What is required:
All of the records that follow need to be copied word for word, without the pictures.

** Opening Listed entries block **

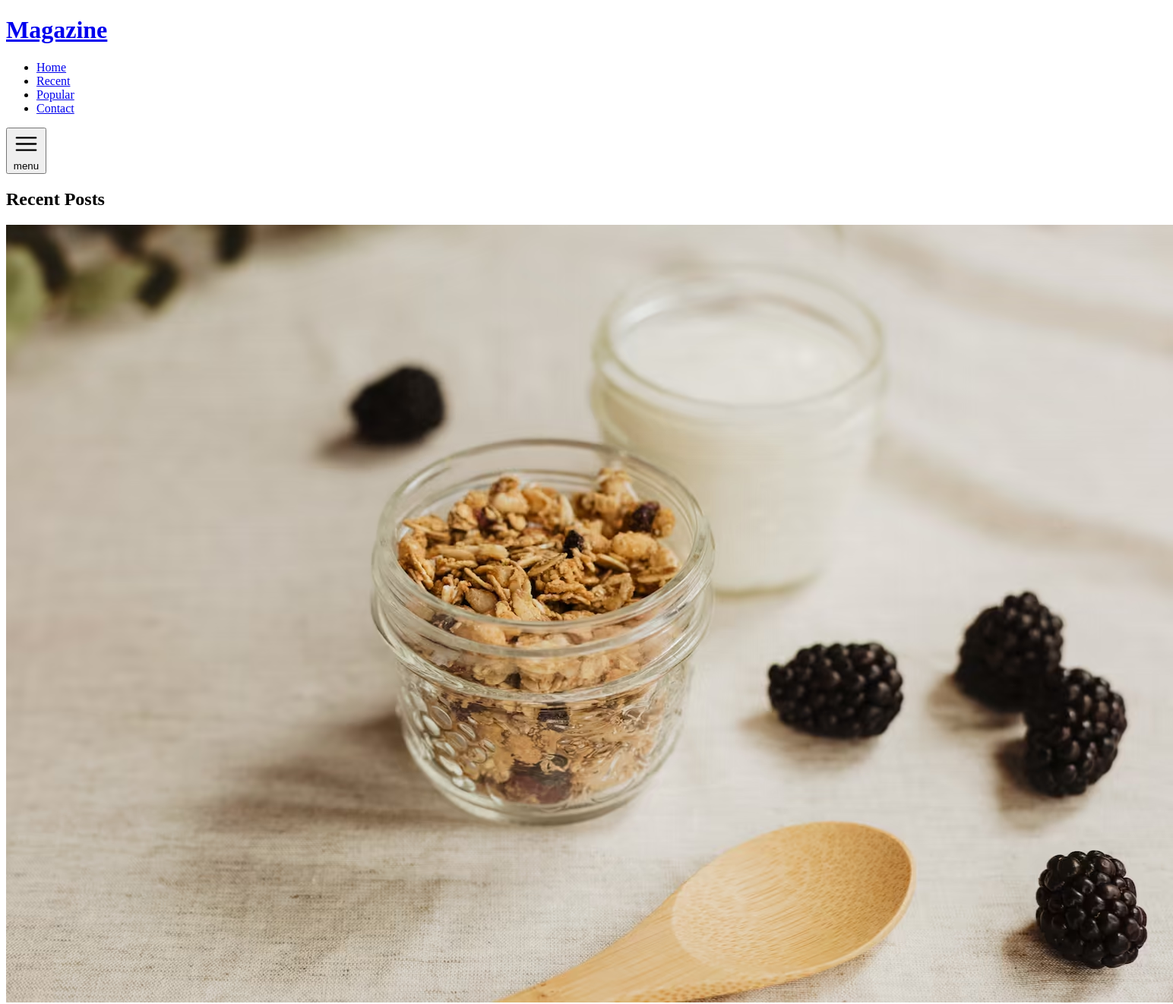
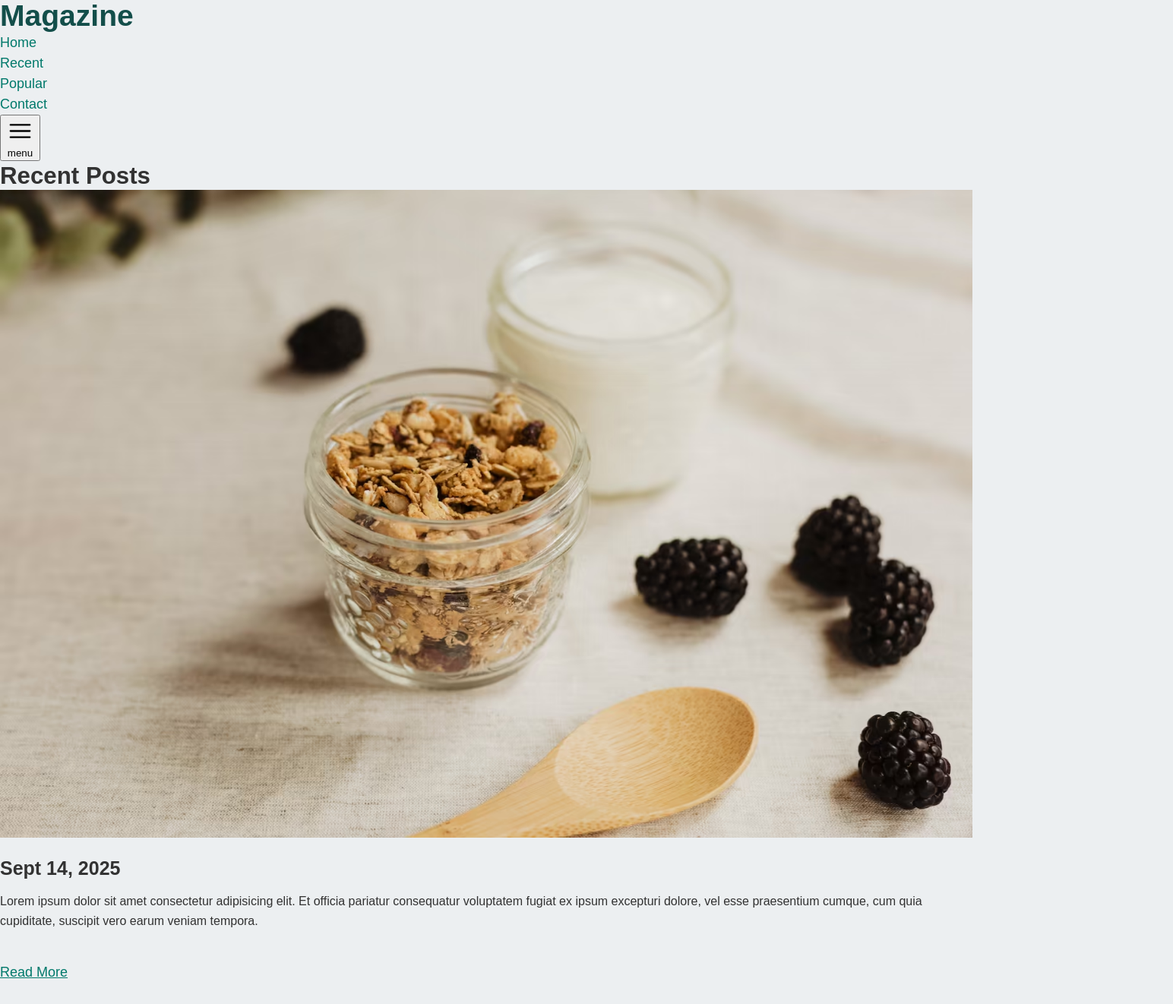
Before and after one commit to eubhawatson-classes/dmit-2033-a02-winter-2026, a plain HTML site: page 10-grid-build/index.html in a window 1280 px wide. Shown: the top 1322 px of the page at 76% size, 1544 px wide, since content can reach past the window. Drawn offline with Linux system fonts and the light colour scheme.

Commit message:
Starts SCSS partials.

```diff
--- a/10-grid-build/scss/_colours.scss
+++ b/10-grid-build/scss/_colours.scss
@@ -19,3 +19,29 @@ $dark: (
   color-accent:#26a69a,
   color-accent-strong:#00796b
 );
+
+/*
+    Below is a tiny helper function. It lets us write:
+
+        color: c(color-text);
+
+    instead of the longer:
+
+        color: var(--color-text);
+*/
+
+@function c($name) { @return var(--#{$name}); }
+
+/*
+    @each is our Sass "foreach": for each key ($k) and value ($v) in the maps we created up above, output a line like --color-text: #323232;
+*/
+
+:root {
+    @each $k, $v in $light { --#{$k}: #{$v}; }
+}
+
+@media (prefers-color-scheme: dark) {
+    :root {
+        @each $k, $v in $dark { --#{$k}: #{$v}; }
+    }
+}
--- a/10-grid-build/scss/_reset.scss
+++ b/10-grid-build/scss/_reset.scss
@@ -0,0 +1,43 @@
+// This brings all of the variables and the helper function we defined in our _colours partial into the same namespace so we can access it.
+@use 'colours' as *;
+
+* {
+    box-sizing: border-box;
+}
+
+html {
+    scroll-behavior: smooth;
+}
+
+body {
+    background-color: c(color-bg);
+    color: c(color-text);
+    font-family: Arial, Helvetica, sans-serif;
+    font-size: 1.125rem;
+    line-height: 1.5;
+    min-height: 100vh;
+}
+
+img {
+    display: block;
+    max-width: 100%;
+}
+
+ul {
+    list-style-type: none;
+    padding: 0;
+}
+
+body,
+h1,
+h2,
+h3,
+p,
+ul,
+li {
+    margin: 0;
+}
+
+article > * + * {
+    margin-top: 1em;
+}
--- a/10-grid-build/scss/_sizing.scss
+++ b/10-grid-build/scss/_sizing.scss
@@ -0,0 +1,25 @@
+:root {
+    // Spacing Tokens
+
+    --base: 0.5rem;
+
+    @for $i from 1 through 6 {
+        // this produces something like: --s-1: calc(var(--base) * 1);
+        --s-#{$i}: calc(var(--base) * #{$i});
+    }
+
+    --radius: 4px;
+    --gutter: var(--s-3);
+
+    // Font Sizing
+
+    --fs-base: 1rem;
+    --fs-scale: 1.25;
+
+    --fs-0: var(--fs-base);
+
+    @for $i from 1 through 6 {
+        // --fs-1: calc(var(--fs-0) * var(--fs-scale));
+        --fs-#{$i}: calc(var(--fs-#{$i - 1}) * var(--fs-scale));
+    }
+}
--- a/10-grid-build/scss/_typography.scss
+++ b/10-grid-build/scss/_typography.scss
@@ -0,0 +1,59 @@
+@use 'colours' as *;
+@use 'sizing' as *;
+
+// Headings & Text
+
+h1 {
+    font-size: var(--fs-4);
+    line-height: 1.1;
+}
+
+h2 {
+    font-size: var(--fs-3);
+    line-height: 1.15;
+}
+
+h3 {
+    font-size: var(--fs-2);
+    line-height: 1.2;
+}
+
+p {
+    font-size: var(--fs-0);
+    line-height: 1.6;
+    margin-bottom: var(--s-3);
+}
+
+// Links & Buttons
+
+a {
+    color: c(color-accent);
+    text-decoration: none;
+    transition: color 0.4s ease;
+
+    &:hover {
+        color: c(color-accent-strong);
+    }
+
+    &.article-link,
+    &.btn {
+        display: inline-block;
+        margin-bottom: var(--s-6);
+    }
+
+    &.article-link {
+        text-decoration: underline;
+    }
+
+    &.btn {
+        background-color: c(color-btn);
+        border-radius: var(--radius);
+        color: white;
+        padding: var(--s-2) var(--s-3);
+        transition: background-color 0.4s ease;
+
+        &:hover {
+            background-color: black;
+        }
+    }
+}
```
Also changed, not shown: 10-grid-build/scss/styles.scss (+9 -0 lines), 10-grid-build/css/styles.css, 1 other file.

** Closing Listed entries block **

Written response:
Before and after one commit to eubhawatson-classes/dmit-2033-a02-winter-2026, a plain HTML site: page 10-grid-build/index.html in a window 1280 px wide. Shown: the top 1322 px of the page at 76% size, 1544 px wide, since content can reach past the window. Drawn offline with Linux system fonts and the light colour scheme.

Commit message:
Starts SCSS partials.

```diff
--- a/10-grid-build/scss/_colours.scss
+++ b/10-grid-build/scss/_colours.scss
@@ -19,3 +19,29 @@ $dark: (
   color-accent:#26a69a,
   color-accent-strong:#00796b
 );
+
+/*
+    Below is a tiny helper function. It lets us write:
+
+        color: c(color-text);
+
+    instead of the longer:
+
+        color: var(--color-text);
+*/
+
+@function c($name) { @return var(--#{$name}); }
+
+/*
+    @each is our Sass "foreach": for each key ($k) and value ($v) in the maps we created up above, output a line like --color-text: #323232;
+*/
+
+:root {
+    @each $k, $v in $light { --#{$k}: #{$v}; }
+}
+
+@media (prefers-color-scheme: dark) {
+    :root {
+        @each $k, $v in $dark { --#{$k}: #{$v}; }
+    }
+}
--- a/10-grid-build/scss/_reset.scss
+++ b/10-grid-build/scss/_reset.scss
@@ -0,0 +1,43 @@
+// This brings all of the variables and the helper function we defined in our _colours partial into the same namespace so we can access it.
+@use 'colours' as *;
+
+* {
+    box-sizing: border-box;
+}
+
+html {
+    scroll-behavior: smooth;
+}
+
+body {
+    background-color: c(color-bg);
+    color: c(color-text);
+    font-family: Arial, Helvetica, sans-serif;
+    font-size: 1.125rem;
+    line-height: 1.5;
+    min-height: 100vh;
+}
+
+img {
+    display: block;
+    max-width: 100%;
+}
+
+ul {
+    list-style-type: none;
+    padding: 0;
+}
+
+body,
+h1,
+h2,
+h3,
+p,
+ul,
+li {
+    margin: 0;
+}
+
+article > * + * {
+    margin-top: 1em;
+}
--- a/10-grid-build/scss/_sizing.scss
+++ b/10-grid-build/scss/_sizing.scss
@@ -0,0 +1,25 @@
+:root {
+    // Spacing Tokens
+
+    --base: 0.5rem;
+
+    @for $i from 1 through 6 {
+        // this produces something like: --s-1: calc(var(--base) * 1);
+        --s-#{$i}: calc(var(--base) * #{$i});
+    }
+
+    --radius: 4px;
+    --gutter: var(--s-3);
+
+    // Font Sizing
+
+    --fs-base: 1rem;
+    --fs-scale: 1.25;
+
+    --fs-0: var(--fs-base);
+
+    @for $i from 1 through 6 {
+        // --fs-1: calc(var(--fs-0) * var(--fs-scale));
+        --fs-#{$i}: calc(var(--fs-#{$i - 1}) * var(--fs-scale));
+    }
+}
--- a/10-grid-build/scss/_typography.scss
+++ b/10-grid-build/scss/_typography.scss
@@ -0,0 +1,59 @@
+@use 'colours' as *;
+@use 'sizing' as *;
+
+// Headings & Text
+
+h1 {
+    font-size: var(--fs-4);
+    line-height: 1.1;
+}
+
+h2 {
+    font-size: var(--fs-3);
+    line-height: 1.15;
+}
+
+h3 {
+    font-size: var(--fs-2);
+    line-height: 1.2;
+}
+
+p {
+    font-size: var(--fs-0);
+    line-height: 1.6;
+    margin-bottom: var(--s-3);
+}
+
+// Links & Buttons
+
+a {
+    color: c(color-accent);
+    text-decoration: none;
+    transition: color 0.4s ease;
+
+    &:hover {
+        color: c(color-accent-strong);
+    }
+
+    &.article-link,
+    &.btn {
+        display: inline-block;
+        margin-bottom: var(--s-6);
+    }
+
+    &.article-link {
+        text-decoration: underline;
+    }
+
+    &.btn {
+        background-color: c(color-btn);
+        border-radius: var(--radius);
+        color: white;
+        padding: var(--s-2) var(--s-3);
+        transition: background-color 0.4s ease;
+
+        &:hover {
+            background-color: black;
+        }
+    }
+}
```
Also changed, not shown: 10-grid-build/scss/styles.scss (+9 -0 lines), 10-grid-build/css/styles.css, 1 other file.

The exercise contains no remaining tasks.